Natasha Leger, interim executive director of Citizens for a Healthy Community, commented, "While the judge did not grant a temporary restraining order, we are pleased that the judge reasoned that Delta County's review process may have been deficient, and recommended expedited judicial review to address the urgency surrounding approval of a project, now allowed to move forward, if the county did not consider vital information required by its regulations. This is a victory for concerned citizens and community oversight of county decisions."
Chris Mocholsky, an attorney representing CHC, said that the suit is not intended to prevent GE from doing future projects in Delta County. Rather the complaint is about the approval process and lack of information in the application required by the county's own regulations. That information includes reports on geological hazards and in-depth studies of the possible impact of the projects on ground water that could result in irreparable harm.
Delta County attorney John Baier said the Colorado legislature gives counties regulatory authority over private lands, while state and federal governments have authority over their lands. The application process follows different tracks at each level of government. Baier said the county followed its regulations in approving the applications, allowing GE to move forward with the projects.
Attorney Kent Holsinger, who represented GE in the role of defendant intervener, stated that GE has an extensive record of sound science and data to back the low impacts of its planned seismic exploration. Holsinger said CHC is citing incorrect statutes that are not relevant to the seismic exploration projects.
County planning director Elyse Casselberry responded to questions from Mochulsky, confirming that the projects were approved administratively sometime around April 2018.
She stated that planning staff's findings complied with the application requirements, and that during the review process public comments were received.
Casselberry said CHC is citing regulations for oil and gas projects that are not part of county regulations.
GE geoscience director Barrett Lavergne has worked on the Gunnison Energy projects for a year, and has overseen geophysical and seismic exploration activity on the projects.
He shared that the Bureau of Land Management conducted a federal analysis of 244 surveys taken over a five-year period to identify impacts that may occur due to seismic action. The analysis produced zero actions of significant impact.
Baier said the county has been in contact with all the landowners in the project where GE has surveyed and identified water wells, buffers, flagging sources and receivers. All this information was provided to the county last fall.
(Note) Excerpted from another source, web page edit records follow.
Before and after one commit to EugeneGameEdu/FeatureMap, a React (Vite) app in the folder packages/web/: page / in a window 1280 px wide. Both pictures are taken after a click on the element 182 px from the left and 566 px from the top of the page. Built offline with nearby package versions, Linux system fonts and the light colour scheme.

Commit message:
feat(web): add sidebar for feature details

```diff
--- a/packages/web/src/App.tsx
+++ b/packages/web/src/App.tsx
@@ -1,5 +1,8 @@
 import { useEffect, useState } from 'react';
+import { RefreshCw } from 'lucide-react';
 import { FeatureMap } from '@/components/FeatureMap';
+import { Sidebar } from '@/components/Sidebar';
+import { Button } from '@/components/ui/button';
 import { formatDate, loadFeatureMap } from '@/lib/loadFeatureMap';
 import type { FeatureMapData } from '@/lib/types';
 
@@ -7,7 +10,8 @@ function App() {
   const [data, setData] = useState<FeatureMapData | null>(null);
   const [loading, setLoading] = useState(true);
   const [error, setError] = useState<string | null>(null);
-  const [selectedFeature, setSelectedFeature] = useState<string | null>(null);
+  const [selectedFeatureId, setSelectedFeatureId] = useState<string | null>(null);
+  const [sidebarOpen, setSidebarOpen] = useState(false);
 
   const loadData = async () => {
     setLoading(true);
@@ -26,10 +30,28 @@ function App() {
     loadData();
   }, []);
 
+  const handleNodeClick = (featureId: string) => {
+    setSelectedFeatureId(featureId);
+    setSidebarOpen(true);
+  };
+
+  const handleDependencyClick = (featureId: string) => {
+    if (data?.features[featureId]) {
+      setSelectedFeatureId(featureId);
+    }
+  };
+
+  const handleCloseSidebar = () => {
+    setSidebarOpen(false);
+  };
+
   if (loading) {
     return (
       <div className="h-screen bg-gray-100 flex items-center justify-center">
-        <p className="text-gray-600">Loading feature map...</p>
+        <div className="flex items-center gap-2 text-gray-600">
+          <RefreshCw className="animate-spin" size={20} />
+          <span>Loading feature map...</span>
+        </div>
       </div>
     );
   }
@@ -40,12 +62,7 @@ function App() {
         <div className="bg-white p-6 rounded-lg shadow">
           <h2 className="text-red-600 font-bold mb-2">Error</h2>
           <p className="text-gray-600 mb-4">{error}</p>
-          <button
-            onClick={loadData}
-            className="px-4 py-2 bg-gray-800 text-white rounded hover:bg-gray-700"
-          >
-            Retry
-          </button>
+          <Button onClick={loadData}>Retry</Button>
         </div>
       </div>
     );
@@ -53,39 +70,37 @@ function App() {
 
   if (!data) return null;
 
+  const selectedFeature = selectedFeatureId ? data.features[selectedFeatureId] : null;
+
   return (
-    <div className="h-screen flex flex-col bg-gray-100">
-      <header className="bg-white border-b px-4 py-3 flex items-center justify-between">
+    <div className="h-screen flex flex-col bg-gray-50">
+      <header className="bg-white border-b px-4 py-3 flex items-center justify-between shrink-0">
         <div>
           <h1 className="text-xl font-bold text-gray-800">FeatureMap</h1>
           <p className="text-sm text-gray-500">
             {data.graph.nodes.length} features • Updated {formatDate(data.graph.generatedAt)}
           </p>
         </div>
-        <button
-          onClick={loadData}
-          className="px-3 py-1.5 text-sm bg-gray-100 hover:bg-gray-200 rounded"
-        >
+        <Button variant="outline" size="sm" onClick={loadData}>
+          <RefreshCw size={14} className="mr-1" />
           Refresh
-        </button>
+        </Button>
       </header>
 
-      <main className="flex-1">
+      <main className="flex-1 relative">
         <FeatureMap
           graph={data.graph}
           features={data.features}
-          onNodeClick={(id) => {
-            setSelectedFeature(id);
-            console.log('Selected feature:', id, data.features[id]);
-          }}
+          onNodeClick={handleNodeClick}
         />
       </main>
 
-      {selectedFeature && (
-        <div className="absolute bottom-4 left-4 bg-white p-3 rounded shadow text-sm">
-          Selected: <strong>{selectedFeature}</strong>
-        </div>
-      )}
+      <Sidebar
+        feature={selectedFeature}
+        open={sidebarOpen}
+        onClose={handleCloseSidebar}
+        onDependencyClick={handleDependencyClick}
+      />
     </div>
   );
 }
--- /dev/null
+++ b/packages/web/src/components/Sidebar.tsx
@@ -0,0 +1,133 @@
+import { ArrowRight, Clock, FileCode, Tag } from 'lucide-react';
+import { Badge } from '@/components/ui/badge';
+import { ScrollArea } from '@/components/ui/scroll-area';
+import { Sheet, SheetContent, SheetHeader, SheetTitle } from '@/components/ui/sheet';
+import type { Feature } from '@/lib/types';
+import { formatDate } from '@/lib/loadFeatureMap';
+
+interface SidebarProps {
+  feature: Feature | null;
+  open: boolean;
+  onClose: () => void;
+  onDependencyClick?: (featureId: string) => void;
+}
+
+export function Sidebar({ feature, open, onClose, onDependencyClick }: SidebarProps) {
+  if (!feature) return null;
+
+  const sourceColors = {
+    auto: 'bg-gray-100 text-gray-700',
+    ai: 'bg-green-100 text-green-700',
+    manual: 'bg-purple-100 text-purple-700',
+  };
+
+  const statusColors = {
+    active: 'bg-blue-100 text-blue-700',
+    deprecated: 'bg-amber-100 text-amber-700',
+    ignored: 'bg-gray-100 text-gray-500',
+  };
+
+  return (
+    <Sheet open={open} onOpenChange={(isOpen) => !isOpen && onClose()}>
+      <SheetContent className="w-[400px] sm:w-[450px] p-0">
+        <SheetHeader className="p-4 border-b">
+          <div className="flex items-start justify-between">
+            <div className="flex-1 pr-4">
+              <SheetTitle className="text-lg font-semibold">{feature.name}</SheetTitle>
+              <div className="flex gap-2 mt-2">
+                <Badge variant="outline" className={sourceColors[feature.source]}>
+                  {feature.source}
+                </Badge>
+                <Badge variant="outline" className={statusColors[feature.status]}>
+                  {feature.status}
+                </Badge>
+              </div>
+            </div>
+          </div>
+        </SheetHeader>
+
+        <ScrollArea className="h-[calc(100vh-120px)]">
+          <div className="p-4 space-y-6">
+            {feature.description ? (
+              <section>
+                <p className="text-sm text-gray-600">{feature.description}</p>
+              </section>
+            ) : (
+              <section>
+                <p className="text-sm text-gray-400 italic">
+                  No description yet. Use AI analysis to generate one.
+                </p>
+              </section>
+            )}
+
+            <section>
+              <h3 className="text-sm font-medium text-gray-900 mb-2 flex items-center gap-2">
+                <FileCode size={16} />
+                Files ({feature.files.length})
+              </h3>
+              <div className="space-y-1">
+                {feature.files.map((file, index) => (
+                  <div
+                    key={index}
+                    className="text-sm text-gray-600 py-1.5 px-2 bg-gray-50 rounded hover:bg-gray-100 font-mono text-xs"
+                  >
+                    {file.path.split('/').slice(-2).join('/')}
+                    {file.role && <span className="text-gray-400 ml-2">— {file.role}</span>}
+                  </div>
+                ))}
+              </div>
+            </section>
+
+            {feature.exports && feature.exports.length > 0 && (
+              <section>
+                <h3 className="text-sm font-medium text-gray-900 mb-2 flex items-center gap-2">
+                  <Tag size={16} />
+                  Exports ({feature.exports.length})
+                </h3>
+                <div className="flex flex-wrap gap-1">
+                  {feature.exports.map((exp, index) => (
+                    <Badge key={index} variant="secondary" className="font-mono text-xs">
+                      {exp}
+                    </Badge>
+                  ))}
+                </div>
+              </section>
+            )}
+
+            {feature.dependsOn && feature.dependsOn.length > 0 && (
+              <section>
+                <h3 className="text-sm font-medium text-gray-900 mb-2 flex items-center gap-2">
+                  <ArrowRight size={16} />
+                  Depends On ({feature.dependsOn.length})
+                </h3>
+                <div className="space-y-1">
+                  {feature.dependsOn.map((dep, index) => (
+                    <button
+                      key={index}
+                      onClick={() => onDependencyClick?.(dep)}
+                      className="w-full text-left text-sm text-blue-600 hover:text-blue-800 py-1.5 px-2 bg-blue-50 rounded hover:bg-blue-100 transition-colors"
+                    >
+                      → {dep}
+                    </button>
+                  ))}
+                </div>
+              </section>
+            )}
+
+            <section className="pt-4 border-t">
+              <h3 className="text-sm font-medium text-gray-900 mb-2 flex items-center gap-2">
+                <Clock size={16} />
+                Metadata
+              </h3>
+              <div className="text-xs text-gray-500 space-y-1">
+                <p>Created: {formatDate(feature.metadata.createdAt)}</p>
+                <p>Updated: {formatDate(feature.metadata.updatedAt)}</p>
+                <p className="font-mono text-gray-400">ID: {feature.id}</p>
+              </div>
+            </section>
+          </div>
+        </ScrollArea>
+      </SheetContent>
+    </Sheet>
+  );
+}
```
He said county planning staff has been on the site regularly and will continue to be.
Concerning the original complaint, Chief Judge J. Steven Patrick outlined a reduced timeline for filings that recognizes that GE's temporary use permit will expire Sept. 1.